The answer seems obvious that a foremost figure in the fine art of Cooking is the pioneering food writer and chef herself, Julia Child.

A sensible chef, Julia kept her Cooking simple and accessible for people to learn. “You don't have to cook fancy or complicated masterpieces—just good food from fresh ingredients.” Her skills in the kitchen turned her into a famous chef and, with her success in Cooking, she became an author as well as one of the first women to host their own televised Cooking show.

American herself, Julia’s main focus was on the French cuisine which she more-or-less introduced to her audience in America and contributed tips and lessons on the simplicity and easiness of preparing her wide variety of French foods.
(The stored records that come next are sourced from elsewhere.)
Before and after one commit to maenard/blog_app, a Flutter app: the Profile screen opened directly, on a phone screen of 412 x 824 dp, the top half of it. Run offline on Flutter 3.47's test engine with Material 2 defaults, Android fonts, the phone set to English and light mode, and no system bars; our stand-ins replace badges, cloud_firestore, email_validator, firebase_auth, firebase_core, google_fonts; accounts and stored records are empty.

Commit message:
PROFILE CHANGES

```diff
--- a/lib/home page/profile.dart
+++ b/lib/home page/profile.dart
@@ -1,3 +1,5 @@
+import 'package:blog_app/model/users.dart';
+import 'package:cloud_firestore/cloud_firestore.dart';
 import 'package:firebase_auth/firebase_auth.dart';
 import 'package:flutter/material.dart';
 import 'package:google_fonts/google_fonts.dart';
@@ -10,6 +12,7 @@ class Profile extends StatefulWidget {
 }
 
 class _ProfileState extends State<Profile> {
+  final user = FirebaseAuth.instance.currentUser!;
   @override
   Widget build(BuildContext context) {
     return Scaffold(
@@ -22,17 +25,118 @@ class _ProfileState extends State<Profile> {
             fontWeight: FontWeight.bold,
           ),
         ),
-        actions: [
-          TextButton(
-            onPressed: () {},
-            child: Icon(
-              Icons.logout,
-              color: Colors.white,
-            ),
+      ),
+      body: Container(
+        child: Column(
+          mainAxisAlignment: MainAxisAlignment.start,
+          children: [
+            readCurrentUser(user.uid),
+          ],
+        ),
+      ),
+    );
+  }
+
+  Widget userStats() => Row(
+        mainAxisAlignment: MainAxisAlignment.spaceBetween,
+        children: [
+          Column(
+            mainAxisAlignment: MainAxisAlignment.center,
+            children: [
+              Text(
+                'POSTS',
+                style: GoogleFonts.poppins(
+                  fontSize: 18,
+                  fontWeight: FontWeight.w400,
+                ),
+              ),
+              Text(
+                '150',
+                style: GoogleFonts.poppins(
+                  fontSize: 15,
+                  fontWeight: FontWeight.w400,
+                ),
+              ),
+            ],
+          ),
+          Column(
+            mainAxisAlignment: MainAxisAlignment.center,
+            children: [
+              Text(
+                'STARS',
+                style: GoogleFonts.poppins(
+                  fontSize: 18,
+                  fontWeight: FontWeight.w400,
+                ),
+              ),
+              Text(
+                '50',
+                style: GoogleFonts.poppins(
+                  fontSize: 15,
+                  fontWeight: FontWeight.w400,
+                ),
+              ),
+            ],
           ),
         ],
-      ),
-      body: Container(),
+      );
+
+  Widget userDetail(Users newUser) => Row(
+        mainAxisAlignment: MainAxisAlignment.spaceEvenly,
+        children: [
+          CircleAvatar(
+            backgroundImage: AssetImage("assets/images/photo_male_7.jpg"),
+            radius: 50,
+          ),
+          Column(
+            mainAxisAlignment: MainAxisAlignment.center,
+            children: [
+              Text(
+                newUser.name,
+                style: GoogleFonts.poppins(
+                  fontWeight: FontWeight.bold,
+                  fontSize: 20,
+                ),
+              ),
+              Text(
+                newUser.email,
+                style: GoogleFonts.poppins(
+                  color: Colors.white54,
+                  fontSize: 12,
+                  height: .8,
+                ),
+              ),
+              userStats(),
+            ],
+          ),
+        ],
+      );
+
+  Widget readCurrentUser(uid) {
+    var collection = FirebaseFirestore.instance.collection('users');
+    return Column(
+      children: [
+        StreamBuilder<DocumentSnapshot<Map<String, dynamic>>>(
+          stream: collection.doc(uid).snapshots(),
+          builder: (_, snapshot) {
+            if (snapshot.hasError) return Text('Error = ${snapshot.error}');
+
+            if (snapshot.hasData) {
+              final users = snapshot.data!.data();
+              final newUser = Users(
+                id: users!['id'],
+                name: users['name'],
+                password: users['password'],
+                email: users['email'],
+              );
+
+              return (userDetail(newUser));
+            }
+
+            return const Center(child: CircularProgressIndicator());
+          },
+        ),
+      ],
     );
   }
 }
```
Her TV show was called ‘The French Chef’, a Cooking show that she created and hosted herself. The show was broadcast by the public TV station in Boston, Massachusetts WGBH for ten straight years from 1963 to 1973. ‘The French Chef’ goes down in history as one of the first cooking shows on American television!

As we appreciate our summer camps for teaching and sharing Cooking tips and advice, let’s give the same appreciation toward Ms. Child and her ability to reach thousands of viewers and help introduce them to new foods and methods. Julia shared all she could with her show and her cookbooks. Enjoy sharpening your Cooking skills at summer camp—the foods you make might have French origins!

As always, thanks for reading, Camp Fans!


- John